Front-end code change data
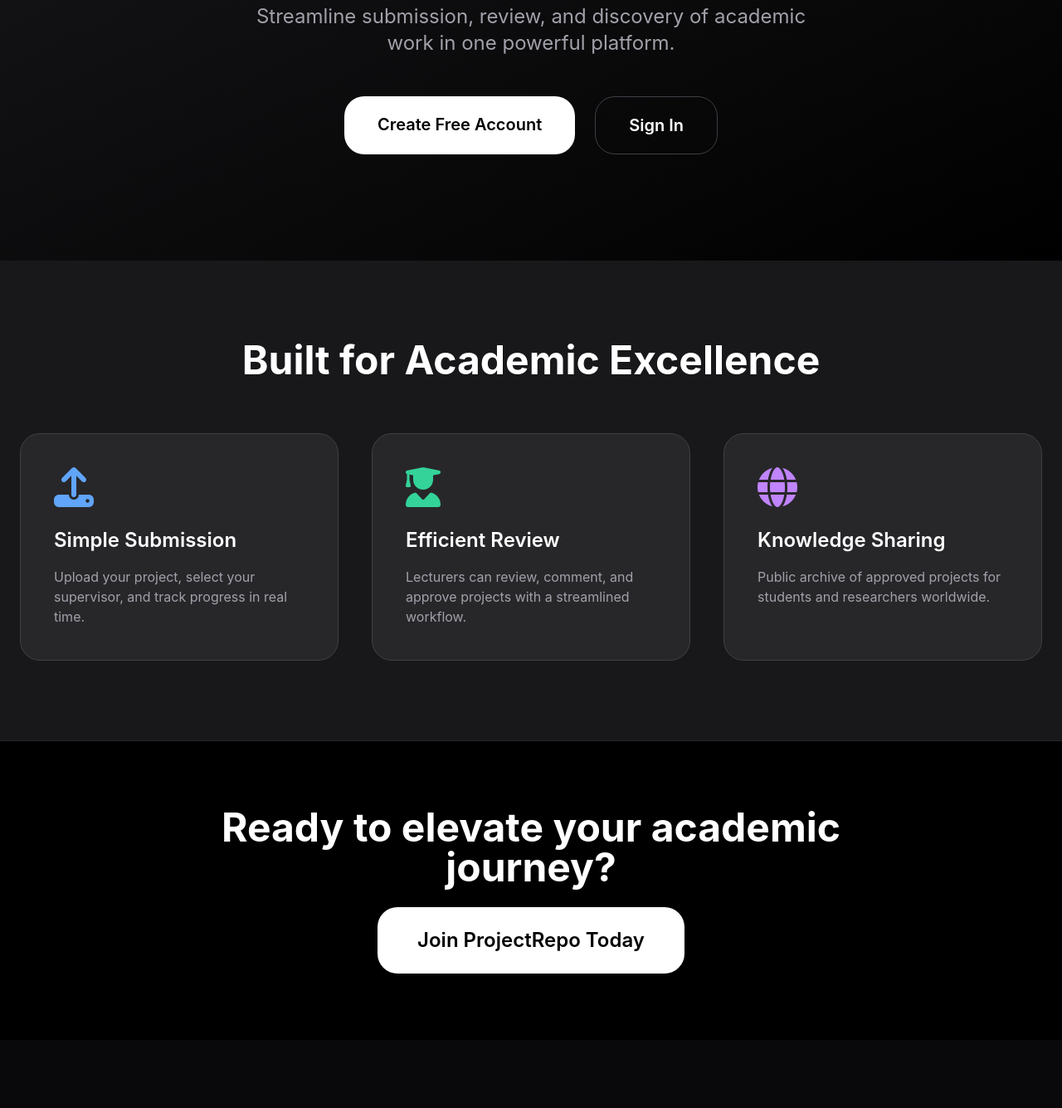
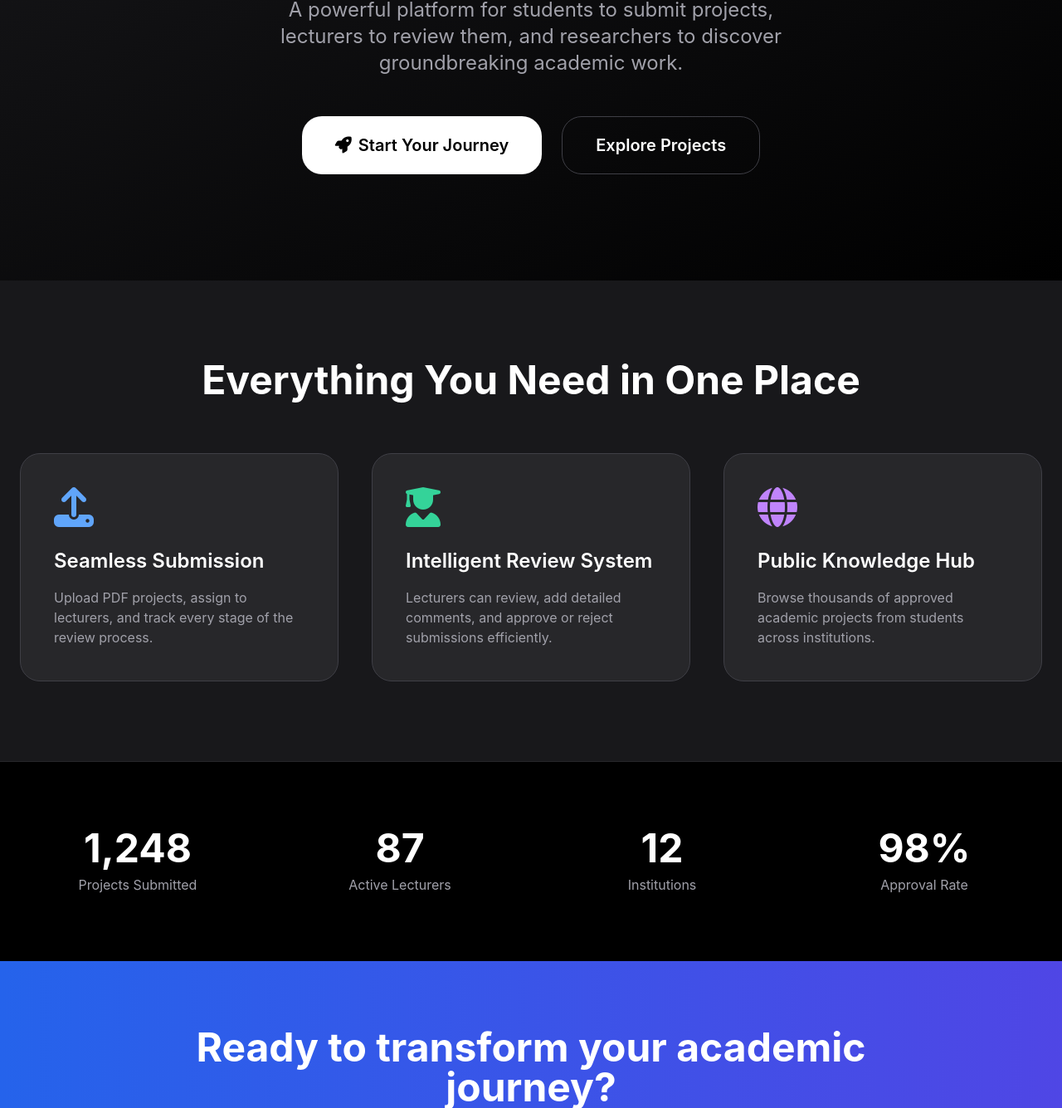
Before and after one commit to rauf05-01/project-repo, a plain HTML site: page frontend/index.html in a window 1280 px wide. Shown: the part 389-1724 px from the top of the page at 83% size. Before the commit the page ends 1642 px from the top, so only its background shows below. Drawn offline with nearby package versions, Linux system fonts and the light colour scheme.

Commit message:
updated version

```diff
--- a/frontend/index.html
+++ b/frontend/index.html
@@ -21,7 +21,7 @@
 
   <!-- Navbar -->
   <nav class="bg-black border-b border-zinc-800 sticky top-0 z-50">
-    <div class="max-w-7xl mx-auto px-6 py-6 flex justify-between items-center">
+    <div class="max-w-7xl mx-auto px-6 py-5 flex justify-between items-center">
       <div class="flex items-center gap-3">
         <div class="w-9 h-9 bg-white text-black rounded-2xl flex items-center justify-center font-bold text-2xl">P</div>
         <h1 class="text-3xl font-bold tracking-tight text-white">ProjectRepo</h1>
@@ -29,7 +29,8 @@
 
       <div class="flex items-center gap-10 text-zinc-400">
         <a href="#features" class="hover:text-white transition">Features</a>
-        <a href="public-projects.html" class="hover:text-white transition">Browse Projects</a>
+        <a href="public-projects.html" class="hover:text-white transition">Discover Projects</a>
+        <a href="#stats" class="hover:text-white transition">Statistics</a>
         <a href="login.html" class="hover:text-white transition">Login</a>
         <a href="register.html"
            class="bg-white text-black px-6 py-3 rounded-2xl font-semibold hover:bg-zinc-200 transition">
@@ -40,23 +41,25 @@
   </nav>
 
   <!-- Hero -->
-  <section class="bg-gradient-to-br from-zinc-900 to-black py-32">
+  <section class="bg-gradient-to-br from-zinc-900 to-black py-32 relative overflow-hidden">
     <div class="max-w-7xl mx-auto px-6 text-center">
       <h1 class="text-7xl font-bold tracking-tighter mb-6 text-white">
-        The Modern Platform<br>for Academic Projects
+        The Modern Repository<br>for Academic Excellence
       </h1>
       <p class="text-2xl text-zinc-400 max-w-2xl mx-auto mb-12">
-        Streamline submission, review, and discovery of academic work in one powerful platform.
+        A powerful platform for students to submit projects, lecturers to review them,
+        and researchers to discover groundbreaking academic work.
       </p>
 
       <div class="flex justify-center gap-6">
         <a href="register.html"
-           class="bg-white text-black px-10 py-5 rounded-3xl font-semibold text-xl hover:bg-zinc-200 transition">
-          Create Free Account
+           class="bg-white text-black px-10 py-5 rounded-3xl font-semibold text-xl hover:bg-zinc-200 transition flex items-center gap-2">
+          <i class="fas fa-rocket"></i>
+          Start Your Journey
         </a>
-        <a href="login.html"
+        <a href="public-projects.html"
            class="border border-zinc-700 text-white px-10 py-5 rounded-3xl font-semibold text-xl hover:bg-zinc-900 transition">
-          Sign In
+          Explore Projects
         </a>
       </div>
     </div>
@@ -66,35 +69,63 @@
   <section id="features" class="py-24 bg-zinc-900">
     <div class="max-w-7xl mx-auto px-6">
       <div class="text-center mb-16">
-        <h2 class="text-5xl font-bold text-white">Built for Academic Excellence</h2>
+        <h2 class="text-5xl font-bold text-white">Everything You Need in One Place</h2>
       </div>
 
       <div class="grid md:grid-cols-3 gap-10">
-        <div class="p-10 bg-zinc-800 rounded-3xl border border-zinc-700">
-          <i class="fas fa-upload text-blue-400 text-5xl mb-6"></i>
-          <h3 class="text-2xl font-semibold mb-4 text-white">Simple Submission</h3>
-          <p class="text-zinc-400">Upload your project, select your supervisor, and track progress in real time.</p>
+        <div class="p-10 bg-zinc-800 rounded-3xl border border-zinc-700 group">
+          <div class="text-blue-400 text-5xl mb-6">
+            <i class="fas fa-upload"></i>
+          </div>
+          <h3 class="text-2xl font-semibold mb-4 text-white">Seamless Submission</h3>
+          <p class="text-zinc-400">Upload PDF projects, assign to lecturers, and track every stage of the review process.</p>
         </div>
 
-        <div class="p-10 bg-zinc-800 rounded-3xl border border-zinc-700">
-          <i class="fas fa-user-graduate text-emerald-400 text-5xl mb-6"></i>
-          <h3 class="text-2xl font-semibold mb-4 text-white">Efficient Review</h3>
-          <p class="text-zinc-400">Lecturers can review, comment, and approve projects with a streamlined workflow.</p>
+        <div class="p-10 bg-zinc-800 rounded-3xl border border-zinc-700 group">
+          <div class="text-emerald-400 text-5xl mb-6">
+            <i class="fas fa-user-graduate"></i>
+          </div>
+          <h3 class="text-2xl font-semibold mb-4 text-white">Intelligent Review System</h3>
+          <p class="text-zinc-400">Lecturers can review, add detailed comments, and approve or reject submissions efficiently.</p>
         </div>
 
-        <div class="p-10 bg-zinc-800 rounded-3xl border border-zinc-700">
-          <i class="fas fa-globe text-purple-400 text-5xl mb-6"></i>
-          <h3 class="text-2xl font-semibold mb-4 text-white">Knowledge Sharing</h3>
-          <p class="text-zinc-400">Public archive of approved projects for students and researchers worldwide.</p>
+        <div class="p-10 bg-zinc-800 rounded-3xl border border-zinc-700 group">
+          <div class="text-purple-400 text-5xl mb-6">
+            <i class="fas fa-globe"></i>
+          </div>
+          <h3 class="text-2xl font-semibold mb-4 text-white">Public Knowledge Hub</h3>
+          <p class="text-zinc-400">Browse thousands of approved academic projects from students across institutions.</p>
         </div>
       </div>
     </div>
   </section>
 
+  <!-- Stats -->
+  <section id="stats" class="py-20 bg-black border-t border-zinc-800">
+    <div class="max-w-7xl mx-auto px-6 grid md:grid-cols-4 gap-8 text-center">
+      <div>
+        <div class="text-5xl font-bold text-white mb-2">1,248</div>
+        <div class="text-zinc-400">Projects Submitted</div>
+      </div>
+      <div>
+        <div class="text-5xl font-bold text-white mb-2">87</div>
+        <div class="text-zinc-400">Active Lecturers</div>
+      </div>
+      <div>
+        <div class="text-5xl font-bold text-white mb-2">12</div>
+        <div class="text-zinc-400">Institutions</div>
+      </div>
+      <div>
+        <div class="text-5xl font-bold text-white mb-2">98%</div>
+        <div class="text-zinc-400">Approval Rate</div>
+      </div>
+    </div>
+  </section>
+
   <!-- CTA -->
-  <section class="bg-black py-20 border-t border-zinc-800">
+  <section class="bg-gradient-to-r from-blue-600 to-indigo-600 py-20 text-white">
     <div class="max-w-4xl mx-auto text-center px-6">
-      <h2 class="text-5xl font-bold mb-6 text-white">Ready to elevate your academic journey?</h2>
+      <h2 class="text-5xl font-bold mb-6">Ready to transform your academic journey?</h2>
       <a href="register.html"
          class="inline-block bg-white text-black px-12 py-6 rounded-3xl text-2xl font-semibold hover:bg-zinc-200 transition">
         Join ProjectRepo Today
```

==

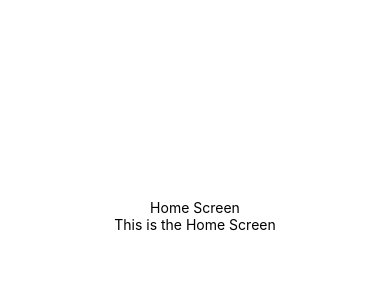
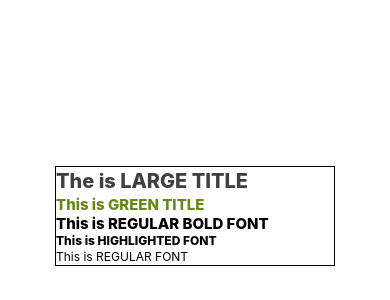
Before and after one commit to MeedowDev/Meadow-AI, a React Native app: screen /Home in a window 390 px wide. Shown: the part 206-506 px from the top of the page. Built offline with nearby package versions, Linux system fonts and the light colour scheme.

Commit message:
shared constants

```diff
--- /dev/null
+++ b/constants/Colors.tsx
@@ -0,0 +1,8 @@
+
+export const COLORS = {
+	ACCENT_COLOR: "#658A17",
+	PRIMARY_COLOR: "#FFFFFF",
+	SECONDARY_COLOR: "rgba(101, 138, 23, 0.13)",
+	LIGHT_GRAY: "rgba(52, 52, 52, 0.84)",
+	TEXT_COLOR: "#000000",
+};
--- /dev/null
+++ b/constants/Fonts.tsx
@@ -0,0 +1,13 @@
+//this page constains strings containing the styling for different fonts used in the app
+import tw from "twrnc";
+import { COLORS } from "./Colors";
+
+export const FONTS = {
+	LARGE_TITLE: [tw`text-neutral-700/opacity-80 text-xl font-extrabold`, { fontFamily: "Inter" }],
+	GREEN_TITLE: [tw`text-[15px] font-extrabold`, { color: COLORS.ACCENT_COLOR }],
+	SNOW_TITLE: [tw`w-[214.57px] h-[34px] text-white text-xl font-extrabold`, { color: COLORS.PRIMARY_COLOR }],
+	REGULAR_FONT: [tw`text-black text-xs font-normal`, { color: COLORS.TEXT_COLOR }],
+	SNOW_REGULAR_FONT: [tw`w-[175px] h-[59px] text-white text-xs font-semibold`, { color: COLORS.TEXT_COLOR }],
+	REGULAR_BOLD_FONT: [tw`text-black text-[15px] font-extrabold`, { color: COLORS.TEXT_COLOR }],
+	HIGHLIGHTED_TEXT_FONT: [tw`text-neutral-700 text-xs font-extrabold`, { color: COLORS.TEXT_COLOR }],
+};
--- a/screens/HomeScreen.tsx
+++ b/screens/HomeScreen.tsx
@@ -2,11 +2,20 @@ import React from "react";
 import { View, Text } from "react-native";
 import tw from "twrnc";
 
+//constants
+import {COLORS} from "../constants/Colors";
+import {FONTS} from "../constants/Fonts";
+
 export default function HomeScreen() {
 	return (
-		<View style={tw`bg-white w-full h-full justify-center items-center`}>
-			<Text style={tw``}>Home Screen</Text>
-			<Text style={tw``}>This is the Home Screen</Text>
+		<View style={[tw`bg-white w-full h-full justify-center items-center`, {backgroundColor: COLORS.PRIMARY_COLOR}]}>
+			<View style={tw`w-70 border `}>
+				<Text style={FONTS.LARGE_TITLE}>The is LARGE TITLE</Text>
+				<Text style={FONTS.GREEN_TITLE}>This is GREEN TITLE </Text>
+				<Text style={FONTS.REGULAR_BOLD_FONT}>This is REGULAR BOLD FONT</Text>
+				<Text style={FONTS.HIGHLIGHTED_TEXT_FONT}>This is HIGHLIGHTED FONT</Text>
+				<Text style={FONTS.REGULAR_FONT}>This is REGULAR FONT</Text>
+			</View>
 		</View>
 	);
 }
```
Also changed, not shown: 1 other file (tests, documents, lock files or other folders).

§ Your assignment: Go through the data above and return each line containing the string "constants".

§ Response to the exercise:
shared constants
+++ b/constants/Colors.tsx
+++ b/constants/Fonts.tsx
+//constants
+import {COLORS} from "../constants/Colors";
+import {FONTS} from "../constants/Fonts";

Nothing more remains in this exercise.